Monday, 24 September 2012

Your secret weapon in the kitchen

I definitely go through phases where I'm super enthusiastic about food and go and raid the supermarket for ingredients and spend the evening chopping and cooking but for some reason I'm feeling rather uninspired in the kitchen at the moment and lazy about cooking properly.

Luckily I have hot doc to step in when i'm feeling uninspired and last night he served up this lovely moroccan chicken stew.

It turns out that the bbc good food website is his secret weapon in the kitchen providing a wealth of easy recipes and he's actually impressed me with quite a few recipes from the site.  They also get rated so if you only choose to cook the ones that are 4 or more stars and rated as 'easy' then you're onto a pretty good thing.

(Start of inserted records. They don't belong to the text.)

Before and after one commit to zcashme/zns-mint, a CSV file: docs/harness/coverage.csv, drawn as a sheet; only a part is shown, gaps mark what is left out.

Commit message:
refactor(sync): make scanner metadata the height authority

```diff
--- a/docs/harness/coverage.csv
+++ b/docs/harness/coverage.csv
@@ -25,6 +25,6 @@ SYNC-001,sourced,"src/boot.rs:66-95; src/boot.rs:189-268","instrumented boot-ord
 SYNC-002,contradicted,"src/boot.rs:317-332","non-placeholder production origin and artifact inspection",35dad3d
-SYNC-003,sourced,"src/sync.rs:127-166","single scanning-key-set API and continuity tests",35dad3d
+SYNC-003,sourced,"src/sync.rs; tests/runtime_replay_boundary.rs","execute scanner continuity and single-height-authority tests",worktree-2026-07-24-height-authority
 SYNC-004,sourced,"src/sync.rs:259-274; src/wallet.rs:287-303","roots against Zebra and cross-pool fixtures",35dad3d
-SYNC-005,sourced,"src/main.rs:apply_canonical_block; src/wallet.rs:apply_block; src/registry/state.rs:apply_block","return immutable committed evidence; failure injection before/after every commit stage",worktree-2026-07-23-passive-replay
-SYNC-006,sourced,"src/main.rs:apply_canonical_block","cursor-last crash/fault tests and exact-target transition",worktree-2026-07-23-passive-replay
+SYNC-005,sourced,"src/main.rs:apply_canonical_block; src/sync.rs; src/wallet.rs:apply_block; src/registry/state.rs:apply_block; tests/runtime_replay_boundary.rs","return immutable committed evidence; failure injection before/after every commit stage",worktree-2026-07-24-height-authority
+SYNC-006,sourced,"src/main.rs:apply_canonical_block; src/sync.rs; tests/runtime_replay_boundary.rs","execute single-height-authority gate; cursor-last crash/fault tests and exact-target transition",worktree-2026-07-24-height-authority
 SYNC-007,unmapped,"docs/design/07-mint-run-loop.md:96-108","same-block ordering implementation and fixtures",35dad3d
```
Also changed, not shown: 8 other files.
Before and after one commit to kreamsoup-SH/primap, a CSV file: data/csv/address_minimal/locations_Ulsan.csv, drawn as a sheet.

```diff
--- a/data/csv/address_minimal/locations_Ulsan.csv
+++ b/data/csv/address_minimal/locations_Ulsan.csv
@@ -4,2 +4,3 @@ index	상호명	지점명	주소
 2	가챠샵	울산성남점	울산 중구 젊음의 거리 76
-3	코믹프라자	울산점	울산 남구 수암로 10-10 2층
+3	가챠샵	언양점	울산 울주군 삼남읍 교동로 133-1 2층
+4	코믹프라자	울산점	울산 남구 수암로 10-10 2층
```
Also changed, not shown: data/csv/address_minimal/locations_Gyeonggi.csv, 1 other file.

They have loads of different selections, including a section of low GI recipes, veggie recipes and recipes for people with intolerances, am pretty sure that even I can find something on there to inspire me!

Sunday, 23 September 2012

Overweight but starving

It might seem strange to suggest that obese people can be malnourished, but unfortunately this is increasingly becoming the case.  Whilst some real food foodies get overweight through pure over-indulgence but still fundamentally eat real wholefoods such as vegetables, fruit and wholegrains, most people who are obese are that way because they are eating highly refined diets of processed and junk foods that have had most of the beneficial nutrients processed or cooked out of them.

Eating this kind of diet can lead into a downward spiral of obesity and ill health, as the lack of nutrients is detected by your body as a threat to it's survival. Consequently if you don't eat enough micronutrients you will store a higher percentage of the calories that you eat as fat (the amount of food eaten that is stored as fat can vary tremendously between people) and your appetite will also upregulate as your body tries to increase your increase of vitamins and minerals by increasing your intake of food.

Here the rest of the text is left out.